If none of the above mentioned methods has helped you resolve the “Windows 10 freezes randomly” issue, then your machine might have issues with its hardware. It’s HDD might be failing, some (or all) of its RAM sticks might be faulty/defective or some components might not be properly connected in your computer case and the fact that the freezes happened to coincide with the upgrade to Win10 might be purely coincidental.

If you have tried every software-related fix and are still experiencing this same problem, it might be a good idea to take your machine to a specialist who can tell you if there are any hardware-related issues that need fixing which might be the reason behind your system’s instability.


About the author


Brandon Skies

Brandon is a researcher and content creator in the fields of cyber-security and virtual privacy. Years of experience enable him to provide readers with important information and adequate solutions for the latest software and malware problems.


  • this is ridiculous

    it is clear that the problem is Microsoft’s disastrous Windows 10 software and the many bugs and issues it has caused from day 1.
    why on earth die Microsoft come up with W8 and W10 (where did 9 disappear to?) which seem to be trying to be the German “egg-laying, wooly milk sow” of computing?
    Vista and W7 were robust

    so it seems the best solution is to get rid of Windows altogether

  • Windows 9 was avoided so as to avoid confusion with Windows 95. I’m not sure if I can downgrade my tablet to W7.

  • I cannot attempt any of the above fixes, because I cannot even bring up the request for password screen, Only the first screen. There is no cursor, and no response whatso ever! My friend who knows more than I do about computers cannot even bring up a blue screen which I understand offers booting alternatives! Fed up, can’t afford a new computer!
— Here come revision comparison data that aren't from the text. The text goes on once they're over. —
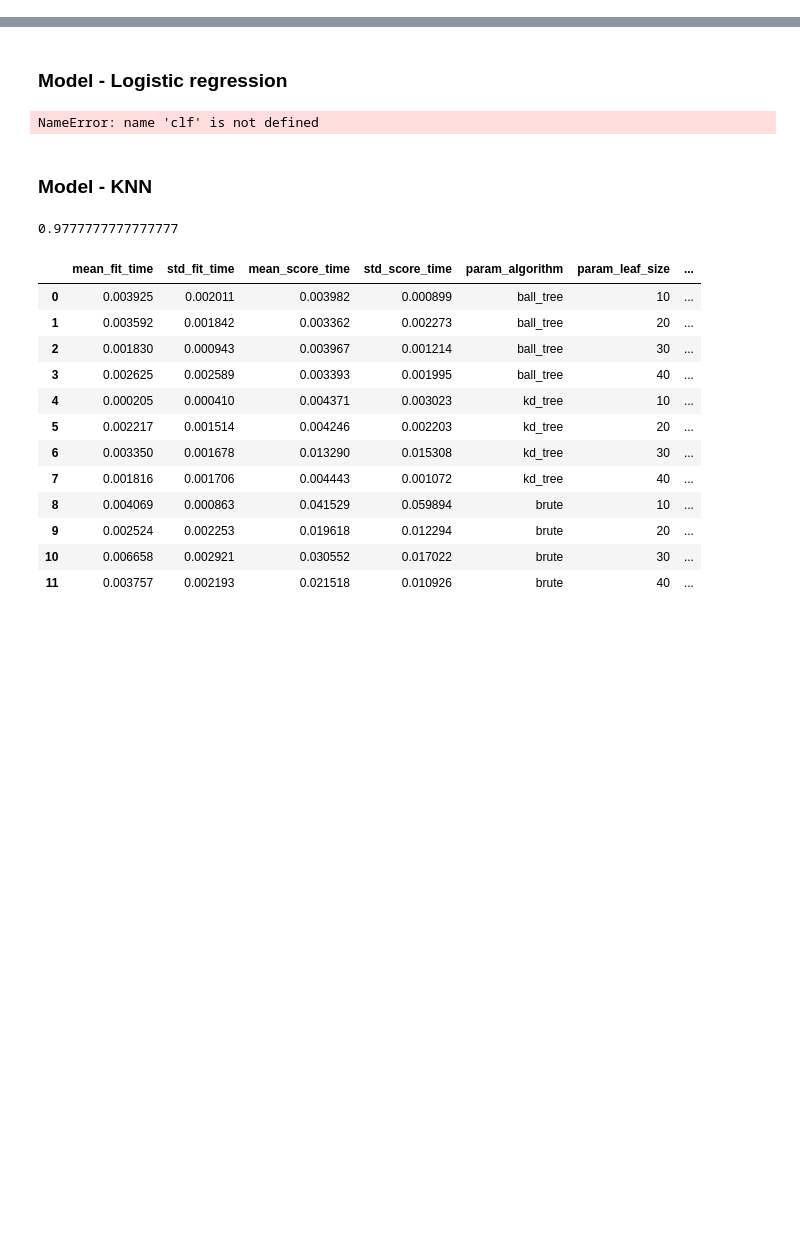
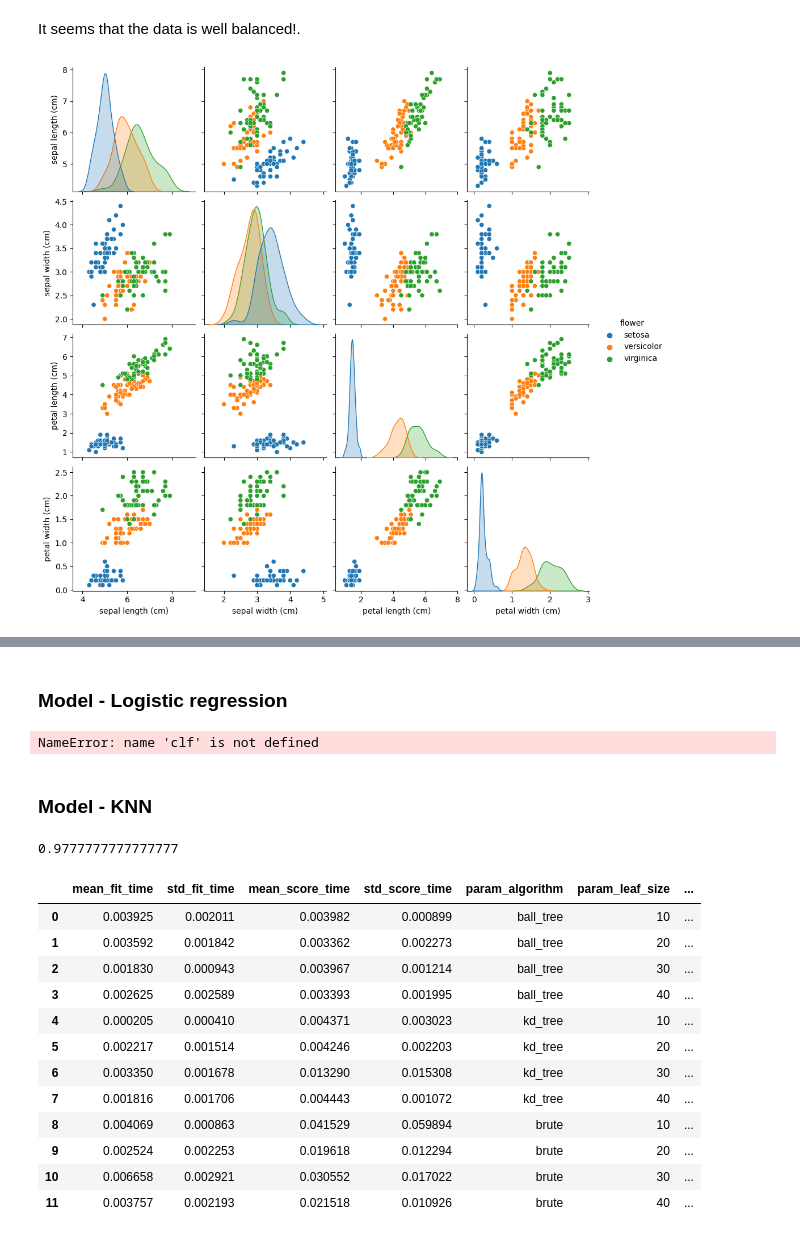
Before and after one commit to JULU909/Machine-learning-projects, a Jupyter notebook: IrisFlower/irisPrediction.ipynb, the cells around one changed output, grey strips where cells are left out. Drawn from its saved outputs; the diff is of its cells as text; code cells hidden in the pictures; blank space fills up the shorter version.

```diff
--- a/IrisFlower/irisPrediction.ipynb
+++ b/IrisFlower/irisPrediction.ipynb
@@ -13 +53,9 @@ df['flower'] = df['flower'].apply(lambda x : iris.target_names[x])
+# %% [markdown]
+It seems that the data is well balanced!.
+# %%
+#Pairplot to get the correlation among the 4 features.
+sns.pairplot(df, hue='flower')
+plt.show()
+# %% [output]
+[figure, added]
 # %%
```
Also changed, not shown: parts of 11 cells of this notebook, 23 other files.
  • I’ve been having the “random lockups” for a while. I’ve checked all the hardware temps updated drivers and it was still happening. On the reboot after a lockup sometimes there would be details of finishing updates 30% etc or the desktop logon front end would look different? In the end I disabled the windows update service and it has been rock solid?
    Going forward for my PC to update I will enable the service and run the updates. once I’m happy disable it until I do the same process once a month. Automated updates may be great but in a corporate environment they are tested and then released from a central WSUS server to all. search for services.msc and you can disable from there. If it makes no difference re enable it and do more googleing.
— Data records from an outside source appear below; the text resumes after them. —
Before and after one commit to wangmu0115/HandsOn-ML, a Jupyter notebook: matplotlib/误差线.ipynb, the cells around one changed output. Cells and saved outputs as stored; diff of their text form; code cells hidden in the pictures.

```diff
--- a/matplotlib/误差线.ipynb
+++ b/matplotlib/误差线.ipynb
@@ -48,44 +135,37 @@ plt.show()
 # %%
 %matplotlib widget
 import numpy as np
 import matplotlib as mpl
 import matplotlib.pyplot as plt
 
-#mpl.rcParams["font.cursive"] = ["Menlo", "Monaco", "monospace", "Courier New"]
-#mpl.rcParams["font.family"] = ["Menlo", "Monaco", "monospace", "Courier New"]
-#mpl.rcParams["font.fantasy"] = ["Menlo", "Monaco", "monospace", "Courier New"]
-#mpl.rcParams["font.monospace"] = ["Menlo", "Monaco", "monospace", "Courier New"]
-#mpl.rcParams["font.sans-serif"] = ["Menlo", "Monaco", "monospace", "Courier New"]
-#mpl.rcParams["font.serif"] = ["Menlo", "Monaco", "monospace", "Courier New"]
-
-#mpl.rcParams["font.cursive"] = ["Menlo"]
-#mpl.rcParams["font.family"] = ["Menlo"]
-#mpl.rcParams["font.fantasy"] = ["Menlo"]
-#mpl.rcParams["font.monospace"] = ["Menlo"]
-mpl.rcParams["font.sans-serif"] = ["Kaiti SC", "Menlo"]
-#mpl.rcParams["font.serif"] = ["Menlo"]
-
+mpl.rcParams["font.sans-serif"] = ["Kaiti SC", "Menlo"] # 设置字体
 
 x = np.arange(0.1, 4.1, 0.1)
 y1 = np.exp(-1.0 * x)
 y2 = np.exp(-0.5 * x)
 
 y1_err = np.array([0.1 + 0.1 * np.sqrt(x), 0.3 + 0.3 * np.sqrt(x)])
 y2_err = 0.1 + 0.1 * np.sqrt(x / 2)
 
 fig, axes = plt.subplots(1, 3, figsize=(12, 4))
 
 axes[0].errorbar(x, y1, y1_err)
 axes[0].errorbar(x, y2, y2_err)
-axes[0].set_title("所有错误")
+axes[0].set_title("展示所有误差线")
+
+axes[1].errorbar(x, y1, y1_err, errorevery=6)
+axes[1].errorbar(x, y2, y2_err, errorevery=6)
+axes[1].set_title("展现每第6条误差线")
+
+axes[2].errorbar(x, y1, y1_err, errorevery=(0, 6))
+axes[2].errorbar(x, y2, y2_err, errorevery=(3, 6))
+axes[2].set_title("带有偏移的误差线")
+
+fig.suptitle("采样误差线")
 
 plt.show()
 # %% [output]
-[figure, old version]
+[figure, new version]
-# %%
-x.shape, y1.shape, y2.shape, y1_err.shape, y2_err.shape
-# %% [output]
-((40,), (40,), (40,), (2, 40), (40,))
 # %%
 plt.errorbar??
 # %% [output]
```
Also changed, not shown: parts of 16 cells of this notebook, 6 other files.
  • Further to my last comment I found my PC completed an update and on reboot it had the windows update service enabled? Further googling mentioned an additional service “Windows Update Medic Service” (WaaSMedicSvc) that re-enables the windows update service. This service along with the trigger located in the task scheduler cannot be disabled! Microsoft really want you to update!!! To get around this I have found a little utility that can do this. Go to, download and use the Windows Update Blocker v1.5.

Leave a Comment